Thus to find that Mr. Ford put a word in quotes in an article, a word that I never uttered, is deeply troubling. It makes me question the veracity of the quotes that he attributed to Mayor Murphy and I now even wonder about quotes that have appeared in other articles that he has written. Did the people actually say the things that Mr. Ford says they said?

His actions are highly irregular and reflect poor journalism… and he should be held accountable for them.

Susan Puretz


Change the way history is taught

An open letter to the history teachers in our schools:

During the recent unpleasantness a lot of public attention has been brought to both the terms “historic” and “preservation.”

In this, one recurring statement has been “that is not historic.”

In our local Historic Preservation Commission and Historic Review Board something is historic if it is part of the story of our community’s past.

Here in Saugerties we have over 200 years of documentation centered on the built environment; that is to say, our houses, mills and our transportation systems on both the water and the land. These documents are in the form of maps and surveys and artworks and, beginning as early as the 1850s, photographs. There are records, diaries and newspaper stories that are equally as old. This documentation is so thorough that we often know who lived where and what their times were like where they lived and worked.

There is somehow a common understanding that history is about people, not artifacts. That is probably because this is the way history is taught in school. School tells us that history is about important people, not the house they lived in.

In local history the people we regard as important are those that we find in our own documentation of our past. They are the people that built mills and roads and schools and churches and stores and public works, the remnants of which tell the story of their time and our community’s heritage. What they built is the way we remember them.

Many justify being unresponsive to preservation by the belief that this local history is insignificant. They believe our past is not up to the standards of what they were taught in school. Why, it’s not even history!

In many places that may be true.

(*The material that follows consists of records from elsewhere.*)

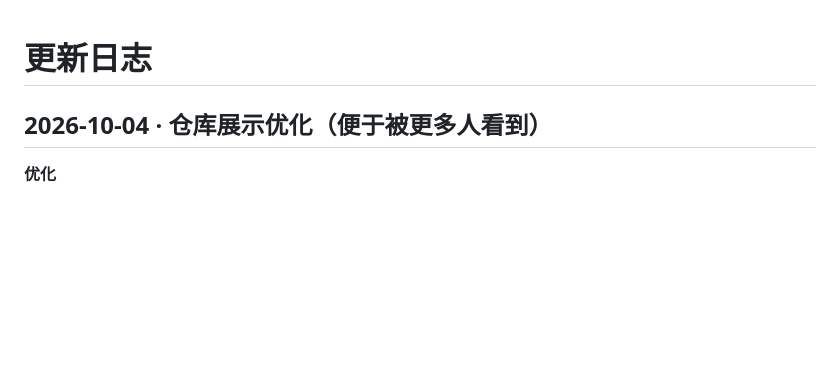
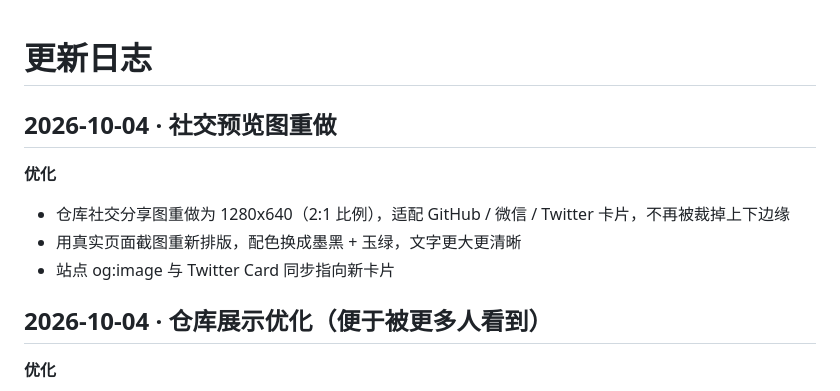
Before and after one commit to Aslan1113/Aslan1113.github.io, a Markdown page: CHANGELOG.md, the part around the change. Drawn GitHub-style; blank space fills up the shorter version.

Commit message:
docs: 记录社交预览图重做

```diff
--- a/CHANGELOG.md
+++ b/CHANGELOG.md
@@ -1,4 +1,11 @@
 # 更新日志
+
+## 2026-10-04 · 社交预览图重做
+
+**优化**
+- 仓库社交分享图重做为 1280x640（2:1 比例），适配 GitHub / 微信 / Twitter 卡片，不再被裁掉上下边缘
+- 用真实页面截图重新排版，配色换成墨黑 + 玉绿，文字更大更清晰
+- 站点 og:image 与 Twitter Card 同步指向新卡片
 
 ## 2026-10-04 · 仓库展示优化（便于被更多人看到）
 
```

But not here.

Saugerties has a much more illustrious past when compared to most other communities and our reminders of those that made that history, and the times they lived in, are more than worthy of preservation.

There is not one person that knows our history that is not for preservation. Those that have this knowledge all hope that in the future they will not be so much in the minority. For now their indignation is the only thing that stands between those that don’t know history and Saugerties becoming just like any other insignificant place. It is their willingness to fight for the preservation of the fabric of our history that should be recognized as a community asset and learned from, not the forces in education, government and commerce that disregard our local history for the sake of expedience.

I have been trying to connect and communicate on the importance of instilling this knowledge into the makeup of our future citizens for the past half decade and there’s been no interest. Respect for our heritage must begin in our education system and I am calling on the schools to do their duty.

Michael Sullivan Smith


Town ignores noise complaints

I heard my neighbor’s band played their music within the decibel limits of the proposed noise ordinance. Do you really think they played their music at that level when they blasted their music for over a year? When they played not only Monday night but two to three times a week with their garage door open most of the time? All the neighbors, Ferine and myself are not too sensitive and I wouldn’t call it pettiness when the neighbors suffered for a year, listening to their extremely loud music. Where was the meter then?

The Town Board refuses to pass a noise law so the people of the town will have to suffer needlessly when a neighbor makes excessive noise and it will happen over and over again because it is completely legal to make as much noise as you want any time of the day or night.

Board members change and in the future the town may have a noise ordinance like the village.

Arlene Canonico